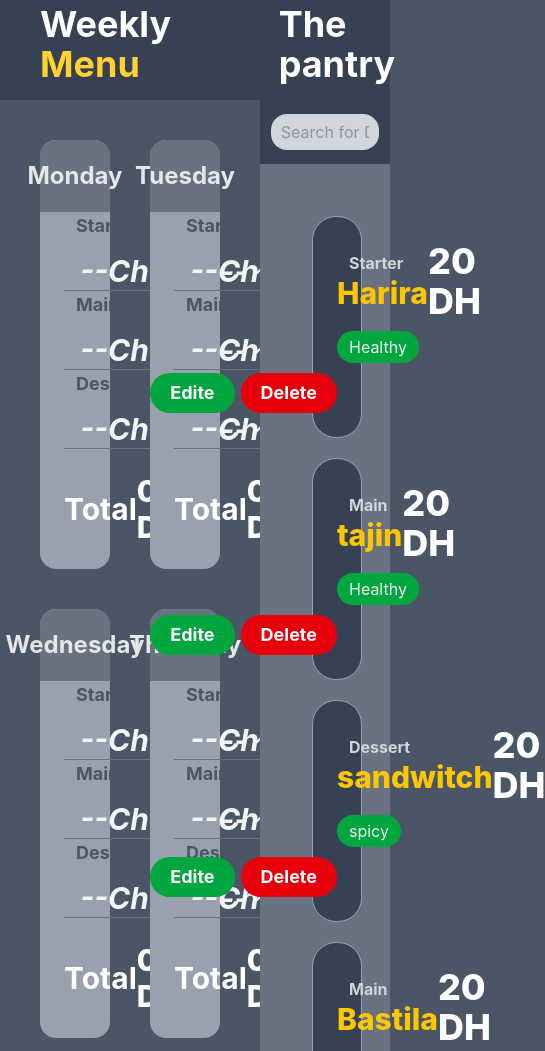
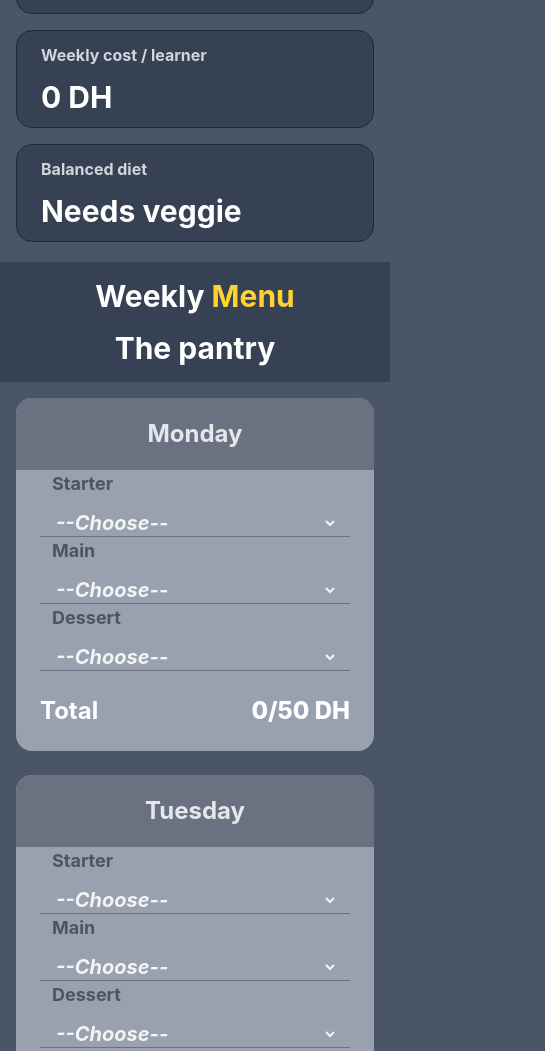
Before and after one commit to hapibendaoud/Cantina, a website: page index.html in a window 390 px wide. Shown: the part 382-1433 px from the top of the page, 545 px wide, since content can reach past the window. Drawn offline with Linux system fonts and the light colour scheme.

Commit message:
fixed: edite responsive

```diff
--- a/index.html
+++ b/index.html
@@ -6,16 +6,16 @@
     <link href="./output.css" rel="stylesheet">    <title>Document</title>
 </head>
 <body class="bg-gray-600">
-    <header class="w-full h-31 flex flex-row items-center justify-between px-5 bg-gray-800">
-        <div class="p-5">
-            <p class="text-amber-300 eagle-lake-regular ">YouCode · Canteen</p>
-            <h1 class="text-7xl font-extrabold text-white">This week's <span class="text-amber-300">table</span></h1>
+    <header class="w-full min-h-31 flex flex-col sm:flex-row items-center justify-between px-5 py-4 sm:py-0 bg-gray-800 gap-4 sm:gap-0">
+        <div class="p-2 sm:p-5 text-center sm:text-left">
+            <p class="text-amber-300 eagle-lake-regular">YouCode · Canteen</p>
+            <h1 class="text-3xl sm:text-4xl md:text-5xl lg:text-7xl font-extrabold text-white">This week's <span class="text-amber-300">table</span></h1>
         </div>
-        <div class="h-full w-[20%] flex items-end justify-end pr-3.5 pb-3.5">
+        <div class="h-full w-full sm:w-[20%] flex items-center justify-center sm:items-end sm:justify-end pr-0 sm:pr-3.5 pb-0 sm:pb-3.5">
             <button id="newDish_btn" class="bg-blue-700 rounded-2xl px-4 py-2 text-white font-bold cursor-pointer">+ New Dish</button>
         </div>
     </header>
-    <section class="grid grid-cols-4 gap-x-12 px-10 py-5 bg-gray-600">
+    <section class="grid grid-cols-1 sm:grid-cols-2 lg:grid-cols-4 gap-4 lg:gap-x-12 px-4 sm:px-10 py-5 bg-gray-600">
         <div class="flex flex-col rounded-2xl bg-gray-700 px-6 py-3 gap-y-3 border border-gray-800">
             <p class="text-gray-300 font-bold">In reserve</p>
             <span class="text-white font-bold text-3xl">0</span>
@@ -33,16 +33,16 @@
             <span class="text-white font-bold text-3xl">Needs veggie</span>
         </div>
     </section>
-    <section class="grid grid-cols-3 bg-gray-700 h-fit px-10 py-4">
-        <div class="col-span-2 flex items-center">
-            <h1 class="text-4xl font-bold text-white">Weekly <span class="text-amber-300">Menu</span></h1>
+    <section class="grid grid-cols-1 md:grid-cols-3 bg-gray-700 h-fit px-4 sm:px-10 py-4 gap-4 md:gap-0">
+        <div class="col-span-1 md:col-span-2 flex items-center justify-center md:justify-start">
+            <h1 class="text-3xl md:text-4xl font-bold text-white">Weekly <span class="text-amber-300">Menu</span></h1>
         </div>
-        <div class="col-span-1 flex items-center">
-            <h1 class="text-4xl font-bold text-white pl-8">The pantry</h1>
+        <div class="col-span-1 flex items-center justify-center md:justify-start">
+            <h1 class="text-3xl md:text-4xl font-bold text-white md:pl-8">The pantry</h1>
         </div>
     </section>
-    <main class="grid grid-cols-3 w-full h-fit">
-        <div id="week_cards" class="col-span-2 bg-gray-600 grid grid-cols-2 gap-10 p-10 static">
+    <main class="grid grid-cols-1 lg:grid-cols-3 w-full h-fit">
+        <div id="week_cards" class="col-span-1 lg:col-span-2 bg-gray-600 grid grid-cols-1 md:grid-cols-2 gap-6 md:gap-10 p-4 sm:p-10 static">
             <div id="Monday" class="week_card flex flex-col justify-around bg-gray-400 h-fit rounded-2xl">
                 <div class="h-[15%] flex items-center justify-center bg-gray-500 rounded-t-2xl">
                     <h1 class="text-2xl font-bold text-gray-200 py-5">Monday</h1>
@@ -52,27 +52,27 @@
                         <h3 class="text-gray-600 font-bold text-lg">Starter</h3>
                         <!-- <p >Empty slot</p> -->
                         <div class="w-full">
-                            <select class="dish_select_starter selected font-bold w-full text-3xl text-gray-100 italic border-0 focus:outline-none focus:ring-0" name="dish">
+                            <select class="dish_select_starter selected font-bold w-full text-xl sm:text-2xl md:text-3xl text-gray-100 italic border-0 focus:outline-none focus:ring-0" name="dish">
 
                             </select>
                         </div>
                     </div>
                     <div class="border-b border-gray-500 flex flex-col justify-center gap-3 px-3 ">
                         <h3 class="text-gray-600 font-bold text-lg">Main</h3>
-                        <select class="dish_select_Main selected font-bold text-3xl text-gray-100 italic border-0 focus:outline-none focus:ring-0 rounded-3xl" name="dish" id="">
+                        <select class="dish_select_Main selected font-bold text-xl sm:text-2xl md:text-3xl text-gray-100 italic border-0 focus:outline-none focus:ring-0 rounded-3xl" name="dish" id="">
 
                         </select>
                     </div>
                     <div class="border-b border-gray-500 flex flex-col justify-center gap-3 px-3 ">
                         <h3 class="text-gray-600 font-bold text-lg">Dessert</h3>
-                        <select class="dish_select_dessert selected font-bold text-3xl text-gray-100 italic border-0 focus:outline-none focus:ring-0 rounded-3xl" name="dish" id="">
+                        <select class="dish_select_dessert selected font-bold text-xl sm:text-2xl md:text-3xl text-gray-100 italic border-0 focus:outline-none focus:ring-0 rounded-3xl" name="dish" id="">
 
                         </select>
                     </div>
                 </div>
-                <div class="h-[15%] flex items-center justify-between  p-6">
-                    <p class="text-3xl font-bold text-white">Total</p>
-                    <p class="text-3xl text-white font-extrabold"><span>0/50</span> DH</p>
+                <div class="h-[15%] flex items-center justify-between p-6">
+                    <p class="text-2xl sm:text-3xl font-bold text-white">Total</p>
+                    <p class="text-2xl sm:text-3xl text-white font-extrabold"><span>0/50</span> DH</p>
                 </div>
             </div>
             <div id="Tuesday" class="week_card flex flex-col justify-around bg-gray-400 h-fit rounded-2xl">
@@ -83,26 +83,26 @@
                     <div class="border-b border-gray-500 flex flex-col justify-center gap-3 px-3">
                         <h3 class="text-gray-600 font-bold text-lg">Starter</h3>
                         <!-- <p >Empty slot</p> -->
-                        <select class="dish_select_starter selected font-bold text-3xl text-gray-100 italic border-0 focus:outline-none focus:ring-0" name="dish" id="">
+                        <select class="dish_select_starter selected font-bold text-xl sm:text-2xl md:text-3xl text-gray-100 italic border-0 focus:outline-none focus:ring-0" name="dish" id="">
 
                         </select>
                     </div>
                     <div class="border-b border-gray-500 flex flex-col justify-center gap-3 px-3 ">
                         <h3 class="text-gray-600 font-bold text-lg">Main</h3>
-                        <select class="dish_select_Main selected font-bold text-3xl text-gray-100 italic border-0 focus:outline-none focus:ring-0 rounded-3xl" name="dish" id="">
+                        <select class="dish_select_Main selected font-bold text-xl sm:text-2xl md:text-3xl text-gray-100 italic border-0 focus:outline-none focus:ring-0 rounded-3xl" name="dish" id="">
 
                         </select>
                     </div>
                     <div class="border-b border-gray-500 flex flex-col justify-center gap-3 px-3">
                         <h3 class="text-gray-600 font-bold text-lg">Dessert</h3>
-                        <select class="dish_select_dessert selected font-bold text-3xl text-gray-100 italic border-0 focus:outline-none focus:ring-0" name="dish" id="">
+                        <select class="dish_select_dessert selected font-bold text-xl sm:text-2xl md:text-3xl text-gray-100 italic border-0 focus:outline-none focus:ring-0" name="dish" id="">
 
                         </select>
                     </div>
                 </div>
-                <div class="h-[15%] flex items-center justify-between  p-6">
-                    <p class="text-3xl font-bold text-white">Total</p>
-                    <p class="text-3xl text-white font-extrabold"><span>0/50</span> DH</p>
+                <div class="h-[15%] flex items-center justify-between p-6">
+                    <p class="text-2xl sm:text-3xl font-bold text-white">Total</p>
+                    <p class="text-2xl sm:text-3xl text-white font-extrabold"><span>0/50</span> DH</p>
                 </div>
             </div>
             <div id="Wednesday" class="week_card flex flex-col justify-around bg-gray-400 h-fit rounded-2xl">
@@ -113,26 +113,26 @@
                     <div class="border-b border-gray-500 flex flex-col justify-center gap-3 px-3">
                         <h3 class="text-gray-600 font-bold text-lg">Starter</h3>
                         <!-- <p >Empty slot</p> -->
-                        <select  class="dish_select_starter selected font-bold text-3xl text-gray-100 italic border-0 focus:outline-none focus:ring-0" name="dish" id="">
+                        <select  class="dish_select_starter selected font-bold text-xl sm:text-2xl md:text-3xl text-gray-100 italic border-0 focus:outline-none focus:ring-0" name="dish" id="">
 
                         </select>
                     </div>
                     <div class="border-b border-gray-500 flex flex-col justify-center gap-3 px-3 ">
                         <h3 class="text-gray-600 font-bold text-lg">Main</h3>
-                        <select class="dish_select_Main selected font-bold text-3xl text-gray-100 italic border-0 focus:outline-none focus:ring-0 rounded-3xl" name="dish" id="">
+                        <select class="dish_select_Main selected font-bold text-xl sm:text-2xl md:text-3xl text-gray-100 italic border-0 focus:outline-none focus:ring-0 rounded-3xl" name="dish" id="">
 
                         </select>
                     </div>
                     <div class="border-b border-gray-500 flex flex-col justify-center gap-3 px-3">
                         <h3 class="text-gray-600 font-bold text-lg">Dessert</h3>
-                        <select class="dish_select_dessert selected font-bold text-3xl text-gray-100 italic border-0 focus:outline-none focus:ring-0" name="dish" id="">
+                        <select class="dish_select_dessert selected font-bold text-xl sm:text-2xl md:text-3xl text-gray-100 italic border-0 focus:outline-none focus:ring-0" name="dish" id="">
 
                         </select>
                     </div>
                 </div>
-                <div class="h-[15%] flex items-center justify-between  p-6">
-                    <p class="text-3xl font-bold text-white">Total</p>
-                    <p class="text-3xl text-white font-extrabold"><span>0/50</span> DH</p>
+                <div class="h-[15%] flex items-center justify-between p-6">
+                    <p class="text-2xl sm:text-3xl font-bold text-white">Total</p>
+                    <p class="text-2xl sm:text-3xl text-white font-extrabold"><span>0/50</span> DH</p>
                 </div>
             </div>
             <div id="Thursday" class="week_card flex flex-col justify-around bg-gray-400 h-fit rounded-2xl">
@@ -143,26 +143,26 @@
                     <div class="border-b border-gray-500 flex flex-col justify-center gap-3 px-3">
                         <h3 class="text-gray-600 font-bold text-lg">Starter</h3>
                         <!-- <p >Empty slot</p> -->
-                        <select class="dish_select_starter selected font-bold text-3xl text-gray-100 italic border-0 focus:outline-none focus:ring-0" name="dish" id="">
+                        <select class="dish_select_starter selected font-bold text-xl sm:text-2xl md:text-3xl text-gray-100 italic border-0 focus:outline-none focus:ring-0" name="dish" id="">
 
                         </select>
                     </div>
                     <div class="border-b border-gray-500 flex flex-col justify-center gap-3 px-3 ">
                         <h3 class="text-gray-600 font-bold text-lg">Main</h3>
-                        <select class="dish_select_Main selected font-bold text-3xl text-gray-100 italic border-0 focus:outline-none focus:ring-0 rounded-3xl" name="dish" id="">
+                        <select class="dish_select_Main selected font-bold text-xl sm:text-2xl md:text-3xl text-gray-100 italic border-0 focus:outline-none focus:ring-0 rounded-3xl" name="dish" id="">
 
                         </select>
                     </div>
                     <div class="border-b border-gray-500 flex flex-col justify-center gap-3 px-3">
                         <h3 class="text-gray-600 font-bold text-lg">Dessert</h3>
-                        <select class="dish_select_dessert selected font-bold text-3xl text-gray-100 italic border-0 focus:outline-none focus:ring-0" name="dish" id="">
+                        <select class="dish_select_dessert selected font-bold text-xl sm:text-2xl md:text-3xl text-gray-100 italic border-0 focus:outline-none focus:ring-0" name="dish" id="">
 
                         </select>
                     </div>
                 </div>
-                <div class="h-[15%] flex items-center justify-between  p-6">
-                    <p class="text-3xl font-bold text-white">Total</p>
-                    <p class="text-3xl text-white font-extrabold"><span>0/50</span> DH</p>
+                <div class="h-[15%] flex items-center justify-between p-6">
+                    <p class="text-2xl sm:text-3xl font-bold text-white">Total</p>
+                    <p class="text-2xl sm:text-3xl text-white font-extrabold"><span>0/50</span> DH</p>
                 </div>
             </div>
             <div id="Friday" class="week_card flex flex-col justify-around bg-gray-400 h-fit rounded-2xl">
@@ -172,30 +172,30 @@
                 <div class="h-[70%] grid grid-rows-3 px-6">
                     <div class="border-b border-gray-500 flex flex-col justify-center gap-3 px-3">
                         <h3 class="text-gray-600 font-bold text-lg">Starter</h3>
-                        <select class="dish_select_starter selected font-bold text-3xl text-gray-100 italic border-0 focus:outline-none focus:ring-0" name="dish">
+                        <select class="dish_select_starter selected font-bold text-xl sm:text-2xl md:text-3xl text-gray-100 italic border-0 focus:outline-none focus:ring-0" name="dish">
                         </select>
                     </div>
                     <div class="border-b border-gray-500 flex flex-col justify-center gap-3 px-3 ">
                         <h3 class="text-gray-600 font-bold text-lg">Main</h3>
-                        <select class="dish_select_Main selected font-bold text-3xl text-gray-100 italic border-0 focus:outline-none focus:ring-0 rounded-3xl" name="dish">
+                        <select class="dish_select_Main selected font-bold text-xl sm:text-2xl md:text-3xl text-gray-100 italic border-0 focus:outline-none focus:ring-0 rounded-3xl" name="dish">
                         </select>
                     </div>
                     <div class="border-b border-gray-500 flex flex-col justify-center gap-3 px-3">
                         <h3 class="text-gray-600 font-bold text-lg">Dessert</h3>
-                        <select class="dish_select_dessert selected font-bold text-3xl text-gray-100 italic border-0 focus:outline-none focus:ring-0" name="dish">
+                        <select class="dish_select_dessert selected font-bold text-xl sm:text-2xl md:text-3xl text-gray-100 italic border-0 focus:outline-none focus:ring-0" name="dish">
                         </select>
                     </div>
                 </div>
                 <div class="h-[15%] flex items-center justify-between p-6">
-                    <p class="3xl font-bold text-white">Total</p>
-                    <p class="text-3xl text-white font-extrabold"><span>0/50</span> DH</p>
+                    <p class="text-2xl sm:text-3xl font-bold text-white">Total</p>
+                    <p class="text-2xl sm:text-3xl text-white font-extrabold"><span>0/50</span> DH</p>
                 </div>
             </div>
-            <div id="popup" class="hidden flex items-center justify-center absolute top-0 w-full h-full fixed left-0 bg-[#0e0b32]/18 backdrop-blur-md backdrop-saturate-159 border border-[#0e0b32]/0 shadow-[0_8px_32px_0_rgba(0,0,0,0)]">
-                <div class="w-130 h-fit flex flex-col py-8 px-10 bg-gray-900 rounded-3xl gap-5">
+            <div id="popup" class="hidden flex items-center justify-center z-50 fixed inset-0 w-full h-full bg-[#0e0b32]/18 backdrop-blur-md backdrop-saturate-159 border border-[#0e0b32]/0 shadow-[0_8px_32px_0_rgba(0,0,0,0)] p-4">
+                <div class="w-full max-w-[520px] h-fit flex flex-col py-6 sm:py-8 px-6 sm:px-10 bg-gray-900 rounded-3xl gap-4 sm:gap-5 max-h-[90vh] overflow-y-auto">
                     <div class="flex items-center justify-between">
-                        <h1 class="text-3xl font-bold text-gray-300 italic">New dish</h1>
-                        <p id="close_popup" class="text-gray-200 text-2xl w-10 h-10 bg-gray-700 flex justify-center rounded-3xl pb-6 cursor-pointer">x</p>
+                        <h1 class="text-2xl sm:text-3xl font-bold text-gray-300 italic">New dish</h1>
+                        <p id="close_popup" class="text-gray-200 text-2xl w-10 h-10 bg-gray-700 flex justify-center items-center rounded-3xl cursor-pointer">x</p>
                     </div>
                     <label for="Dish-name" class="text-gray-400">Dish name</label>
                     <input type="text" id="dish_name" placeholder="Dish Name" class="text-gray-200 bg-gray-700 py-2.5 px-3 rounded-2xl focus:outline-none focus:ring-0">
@@ -220,11 +220,11 @@
                     </div>
                 </div>
             </div>
-            <div id="Edite_popup" class="hidden flex items-center justify-center absolute top-0 w-full h-full fixed left-0 bg-[#0e0b32]/18 backdrop-blur-md backdrop-saturate-159 border border-[#0e0b32]/0 shadow-[0_8px_32px_0_rgba(0,0,0,0)]">
-                <div class="w-130 h-fit flex flex-col py-8 px-10 bg-gray-900 rounded-3xl gap-5">
+            <div id="Edite_popup" class="hidden flex items-center justify-center z-50 fixed inset-0 w-full h-full bg-[#0e0b32]/18 backdrop-blur-md backdrop-saturate-159 border border-[#0e0b32]/0 shadow-[0_8px_32px_0_rgba(0,0,0,0)] p-4">
+                <div class="w-full max-w-[520px] h-fit flex flex-col py-6 sm:py-8 px-6 sm:px-10 bg-gray-900 rounded-3xl gap-4 sm:gap-5 max-h-[90vh] overflow-y-auto">
                     <div class="flex items-center justify-between">
-                        <h1 class="text-3xl font-bold text-gray-300 italic">Edite dish</h1>
-                        <p id="close_Edite" class="text-gray-200 text-2xl w-10 h-10 bg-gray-700 flex justify-center rounded-3xl pb-6 cursor-pointer">x</p>
+                        <h1 class="text-2xl sm:text-3xl font-bold text-gray-300 italic">Edite dish</h1>
+                        <p id="close_Edite" class="text-gray-200 text-2xl w-10 h-10 bg-gray-700 flex justify-center items-center rounded-3xl cursor-pointer">x</p>
                     </div>
                     <label for="Dish-name" class="text-gray-400">Edite Dish name</label>
                     <input id="edite_dish_name" type="text" name="Dish-name" placeholder="Dish Name" class="text-gray-200 bg-gray-700 py-2.5 px-3 rounded-2xl focus:outline-none focus:ring-0">
@@ -255,7 +255,7 @@
             <div class="h-fit w-full flex items-center justify-center py-3.5 bg-gray-700">
                 <input type="text" name="search" id="search_input" placeholder="Search for Dish" class="w-5/6 px-2.5 py-1.5 bg-gray-300 rounded-2xl focus:outline-0 focus:ring-0 text-gray-600">
             </div>
-            <div id="dish_section" class=" w-full bg-gray-500 flex flex-col p-13 gap-y-5">
+            <div id="dish_section" class="w-full bg-gray-500 flex flex-col p-6 sm:p-13 gap-y-5">
 
             </div>
         </div>
```
Also changed, not shown: output.css, scripte.js (line endings or trailing spaces).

------------------------------------------------------------------------

How many lines of the data above include the word "cols"? Only that number should be returned.

**WRITTEN SOLUTION:** 8